Header Ads Widget

Vulnerability found in Apple M1 processors that cannot be closed by software

Vulnerability found in Apple M1 processors that cannot be closed by software
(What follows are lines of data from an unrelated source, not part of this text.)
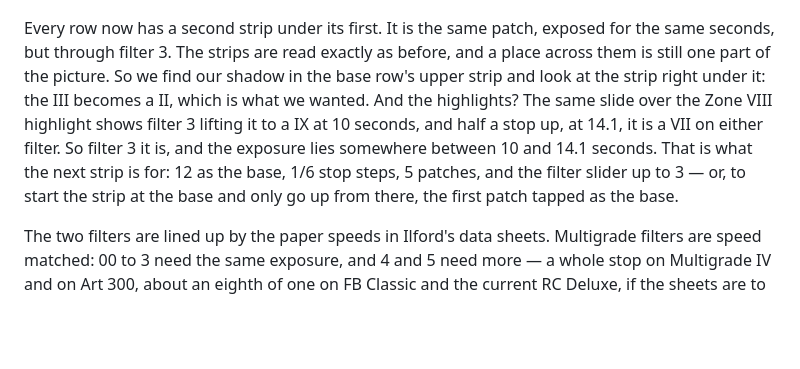
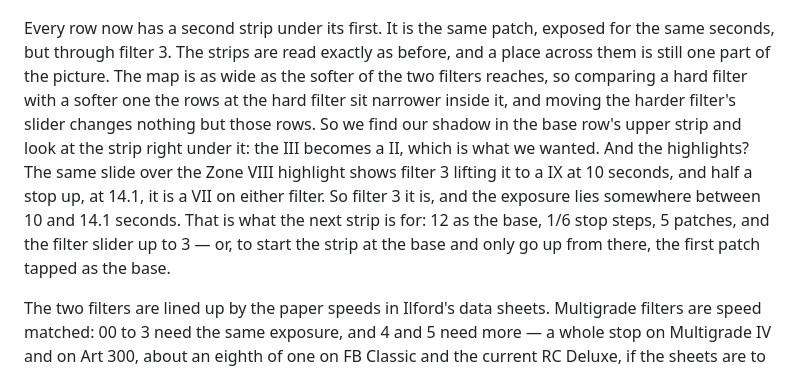
Before and after one commit to BinFlush/striptest, a Markdown page: README.md, the part around the change. Rendered like a GitHub page; blank space fills up the shorter version.

Commit message:
README for the shared width

```diff
--- a/README.md
+++ b/README.md
@@ -54,7 +54,7 @@ The strip is developed and dry, and the fourth patch, the base's 10 seconds, loo
 
 <p align="center"><img src="figures/web-compare.png" width="300" align="top" alt="Filter 2 compared with filter 3: every row has a second strip under its first, where the zones lie closer together"> <img src="figures/web-compare-slide.png" width="300" align="top" alt="Sliding along the base row over a shadow in Zone III: through filter 3 the same patch prints it as Zone II"></p>
 
-Every row now has a second strip under its first. It is the same patch, exposed for the same seconds, but through filter 3. The strips are read exactly as before, and a place across them is still one part of the picture. So we find our shadow in the base row's upper strip and look at the strip right under it: the III becomes a II, which is what we wanted. And the highlights? The same slide over the Zone VIII highlight shows filter 3 lifting it to a IX at 10 seconds, and half a stop up, at 14.1, it is a VII on either filter. So filter 3 it is, and the exposure lies somewhere between 10 and 14.1 seconds. That is what the next strip is for: 12 as the base, 1/6 stop steps, 5 patches, and the filter slider up to 3 — or, to start the strip at the base and only go up from there, the first patch tapped as the base.
+Every row now has a second strip under its first. It is the same patch, exposed for the same seconds, but through filter 3. The strips are read exactly as before, and a place across them is still one part of the picture. The map is as wide as the softer of the two filters reaches, so comparing a hard filter with a softer one the rows at the hard filter sit narrower inside it, and moving the harder filter's slider changes nothing but those rows. So we find our shadow in the base row's upper strip and look at the strip right under it: the III becomes a II, which is what we wanted. And the highlights? The same slide over the Zone VIII highlight shows filter 3 lifting it to a IX at 10 seconds, and half a stop up, at 14.1, it is a VII on either filter. So filter 3 it is, and the exposure lies somewhere between 10 and 14.1 seconds. That is what the next strip is for: 12 as the base, 1/6 stop steps, 5 patches, and the filter slider up to 3 — or, to start the strip at the base and only go up from there, the first patch tapped as the base.
 
 The two filters are lined up by the paper speeds in Ilford's data sheets. Multigrade filters are speed matched: 00 to 3 need the same exposure, and 4 and 5 need more — a whole stop on Multigrade IV and on Art 300, about an eighth of one on FB Classic and the current RC Deluxe, if the sheets are to be believed. With other filters, a colour head, or filters that have faded over the years this is going to be off, so the same goes as before: the strips are there to build intuition.
 
```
Scientists at the Computer Science and Artificial Intelligence Laboratory (CSAIL) at the Massachusetts Institute of Technology have reported the creation of a PACMAN cyberattack technique based on a hardware vulnerability in Apple M1 processors.
The authors of the study specified that their solution could also be relevant for other chips on the Arm-architecture, but it has not yet been confirmed in practice.Image source: apple.comAttack is performed using a combination of hardware and software and can be performed remotely, without physical access to the victim's computer.
In theory, PACMAN gives the attacker access to the OS kernel, which essentially means full control over the machine.
The most annoying thing is that this hardware vulnerability cannot be fixed by any software, which means that it can remain relevant not only for existing, but also for future products.
Theoretically, Arm-chips from other manufacturers, including Qualcomm and Samsung, could also be vulnerable if they use pointer authentication.
The attack is based on the Pointer Authentication security feature, which is used to verify executable software via cryptographic signatures or Pointer Authentication Codes (PACs).
This helps protect the system from attacks involving pointer spoofing of memory addresses, which are controlled by PAC values.
The PACMAN technique allows PAC values to be \"tampered with,\" working in a similar way to the Spectre and Meltdown exploits.
Researchers emphasize that PACMAN works at various privilege levels all the way up to gaining access to the OS kernel.The researchers reported their discovery to Apple months ago.
The vulnerability has not yet been registered in the public CVE database, but the authors of the project promised to do so in the near future.
Scientists will provide all the details in their report at the International Symposium on Computer Architecture (ISCA 2022), which will open on June 18 in New York.

Post a Comment

0 Comments